Absolutely no room for mistakes

EVERY time a public examination (Ujian Pencapaian Sekolah Rendah, Penilaian Menengah Rendah /Pentaksiran Tingkatan 3 or Sijil Pelajaran Malaysia ) is ongoing, students and parents not only endure the pressure linked to the exam but also bear a lingering feeling of apprehension.

This worry and fear is because now and then, our public exams are wrought with incidences that are beyond the students’ or parents’ doing, but affect them dearly nevertheless. Incidences in recent years include the leakage of exam questions that resulted in the resitting of papers.

Questions set were faulty in terms of content, syllabus or grammar, and multiple-choice questions provided no correct answers which confused the candidates.

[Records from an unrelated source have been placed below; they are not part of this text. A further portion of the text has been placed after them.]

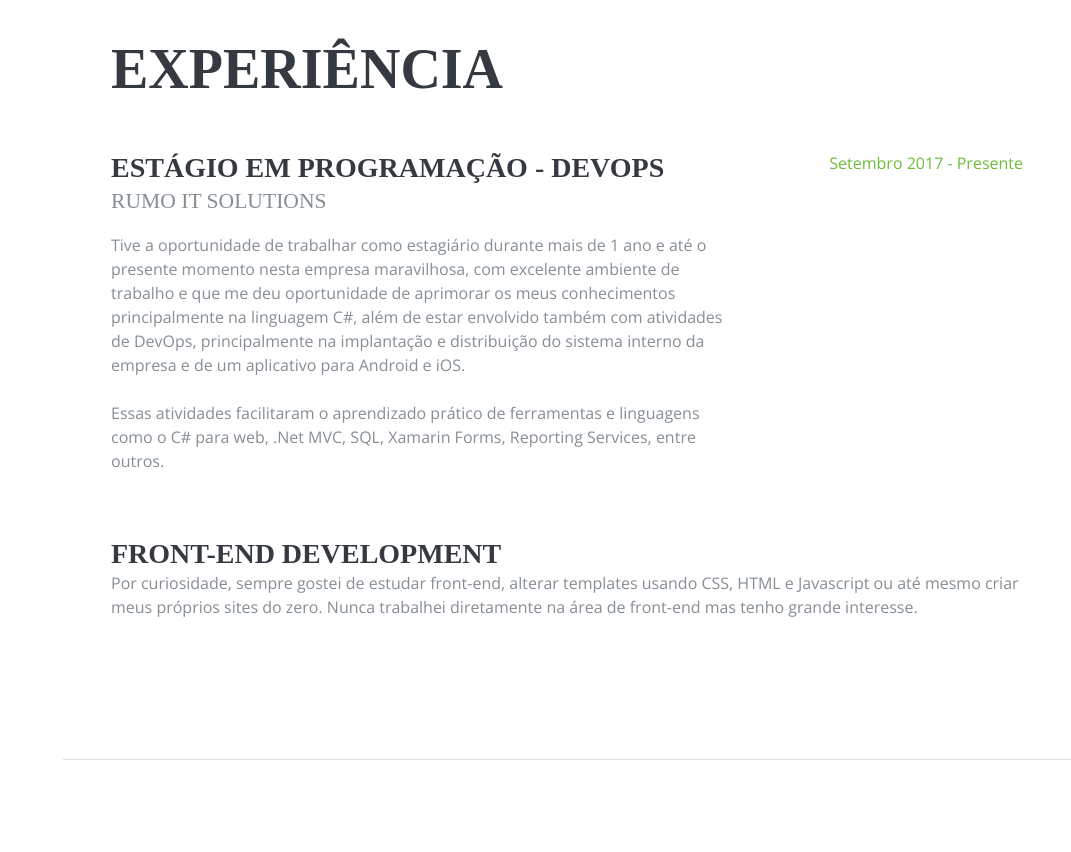
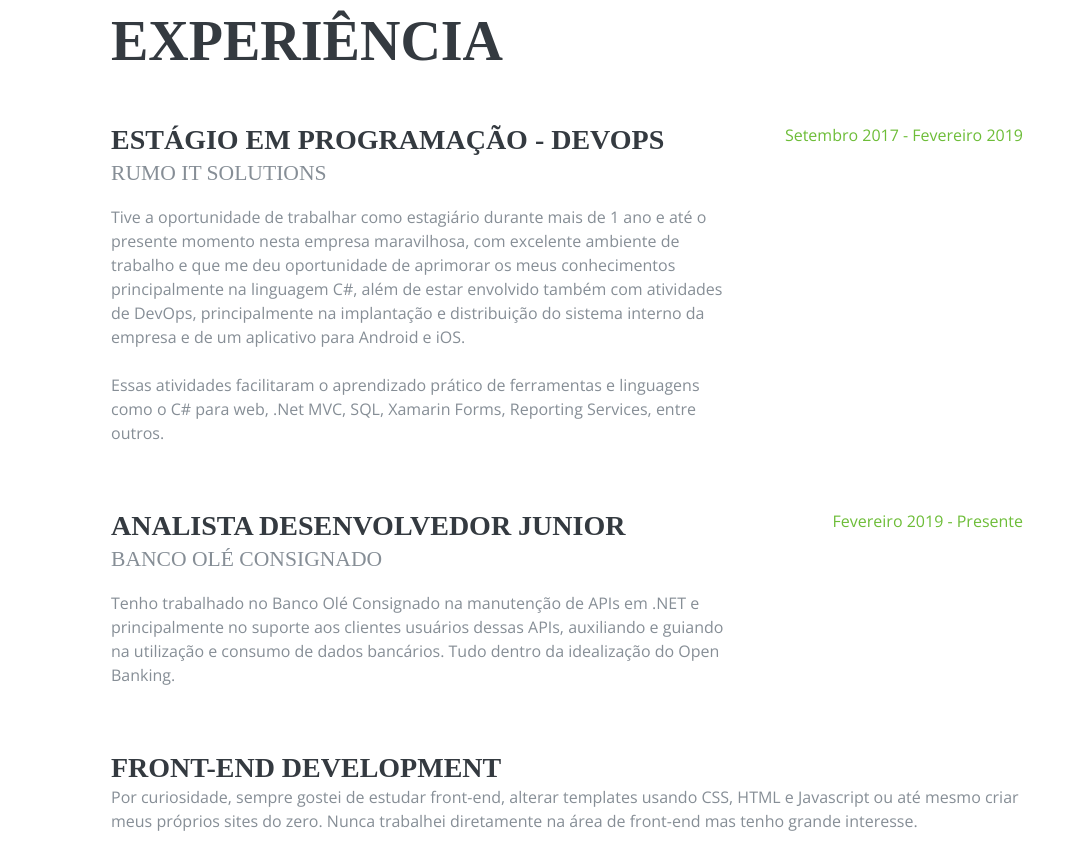
Before and after one commit to douglasjtds/douglasjtds.github.io, a plain HTML site: page index.html in a window 1280 px wide. Shown: the part 1640-2492 px from the top of the page, without its empty margins (209-1280 px from the left). Drawn offline with nearby package versions, Linux system fonts and the light colour scheme; a web font is replaced by a local one.

Commit message:
novas modificações na aba de Experiência

```diff
--- a/index.html
+++ b/index.html
@@ -76,7 +76,8 @@
           <span class="text-primary">Tertuliano</span>
         </h1>
         <div class="subheading mb-5">
-          Lagoa Santa - MG · <a href="http://bit.ly/WhatsApp_douglasjtds" style="color:cornflowerblue" title="Clique aqui e me mande um 'Olá' no WhatsApp">(31) 9 9184-8090</a> ·
+          Lagoa Santa - MG ·
+          <a href="http://bit.ly/WhatsApp_douglasjtds" style="color:cornflowerblue" title="Clique aqui e me mande um 'Olá' no WhatsApp">(31) 9 9184-8090</a> ·
           <a class="mb-5" href="mailto:douglasjtds@gmail.com">douglasjtds@gmail.com</a>
         </div>
         <p>
@@ -211,7 +212,21 @@
             </p>
           </div>
           <div class="resume-date text-md-right">
-            <span class="text-primary">Setembro 2017 - Presente</span>
+            <span class="text-primary">Setembro 2017 - Fevereiro 2019</span>
+          </div>
+        </div>
+
+        <div class="resume-item d-flex flex-column flex-md-row mb-5">
+          <div class="resume-content mr-auto">
+            <h3 class="mb-0">Analista Desenvolvedor Junior</h3>
+            <div class="subheading mb-3">Banco Olé Consignado</div>
+            <p>
+              Tenho trabalhado no Banco Olé Consignado na manutenção de APIs em .NET e principalmente no suporte aos clientes
+              usuários dessas APIs, auxiliando e guiando na utilização e consumo de dados bancários. Tudo dentro da idealização do Open Banking.
+            </p>
+          </div>
+          <div class="resume-date text-md-right">
+            <span class="text-primary">Fevereiro 2019 - Presente</span>
           </div>
         </div>
 
@@ -219,27 +234,17 @@
           <div class="resume-content mr-auto">
             <h3 class="mb-0">Front-end Development</h3>
             <!-- <div class="subheading mb-3">Intelitec Solutions</div> -->
-            <p>Por curiosidade, sempre gostei de estudar front-end, alterar
-                templates usando CSS, HTML e Javascript ou até mesmo criar meus próprios sites do zero. Nunca trabalhei diretamente na área de front-end mas tenho grande interesse.
-              </p>
+            <p>Por curiosidade, sempre gostei de estudar front-end, alterar templates usando CSS, HTML e Javascript ou até mesmo
+              criar meus próprios sites do zero. Nunca trabalhei diretamente na área de front-end mas tenho grande interesse.
+            </p>
           </div>
           <!-- <div class="resume-date text-md-right">
             <span class="text-primary">December 2011 - March 2013</span>
           </div> -->
         </div>
 
-          <!-- <div class="resume-item d-flex flex-column flex-md-row mb-5">
-            <div class="resume-content mr-auto">
-              <h3 class="mb-0">Junior Web Designer</h3>
-              <div class="subheading mb-3">Shout! Media Productions</div>
-              <p>Podcasting operational change management inside of workflows to establish a framework. Taking seamless key performance indicators offline to maximise the long tail. Keeping your eye on the ball while performing a deep dive on the start-up mentality to derive convergence on cross-platform integration.</p>
-            </div>
-            <div class="resume-date text-md-right">
-              <span class="text-primary">July 2010 - December 2011</span>
-            </div>
-          </div>
 
-          <div class="resume-item d-flex flex-column flex-md-row">
+        <!--<div class="resume-item d-flex flex-column flex-md-row">
             <div class="resume-content mr-auto">
               <h3 class="mb-0">Web Design Intern</h3>
               <div class="subheading mb-3">Shout! Media Productions</div>
```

The distribution of wrong question papers in some centres also resulted in students being quarantined for hours.

Examinations can be an enjoyable experience if all those involved play their part responsibly and with dedication.

Most recently, it was reported that the SPM-level Chinese Language comprehension passages had appeared in the UPSR Chinese Language paper!

No doubt the authorities acted quickly each time to contain and limit the damage done.

Parents were reassured that the marking and grading of the affected papers would take into consideration the “mistakes” made.

This is all very well and with good-intention but, unfortunately, it happens once too often! I venture to argue that those who are managing exams must reckon that they are in for a zero-defect business.

The responsibility is heavy and no excuses can absolve them of their carelessness or lack of foresight in anticipating probable problems. It is not out of order to expect that exams have to be foolproof as they had been in years gone by.

We need quality teachers and officials of the highest integrity to be in charge at all levels of exam management, from the drafting, formatting and selection of questions to the final printing and packaging of the exam papers.

These teachers and officials should have adequate knowledge of the subject(s) they teach or oversee. They must have sufficient field experiences, meaning they have spent enough years in classroom teaching and/or supervision of the subject(s).

These classroom experiences will give them knowledge and understanding of what are fair questions for the candidates to answer and (even) for teachers to teach. In addition, exam officials should learn the basic management skills and safety measures to coordinate meticulously the process of getting those exam papers printed, packaged and distributed efficiently to all exam centres.

Unfortunately, if I may say so, the learning curve for teachers and officials involved in exam matters has to be steep. They do not have all the time to hone or sharpen their skills.

Demanding it may sound, they have to get it right the first time. Just remember that the students who are sitting a paper in an exam have just that one and only chance to do their best and enjoy the experience.

The teachers and officials in charge of exam have the responsibility and moral obligation to get all the settings right for these students.

Examinations can be an enjoyable experience and not a stressful one if all parties involved play their part responsibly and with dedication.
Tags: assessment, exam, mistakes

Posts from This Journal “mistakes” Tag

  • Post a new comment


    default userpic

    Your reply will be screened

    Your IP address will be recorded 

    When you submit the form an invisible reCAPTCHA check will be performed.
    You must follow the Privacy Policy and Google Terms of use.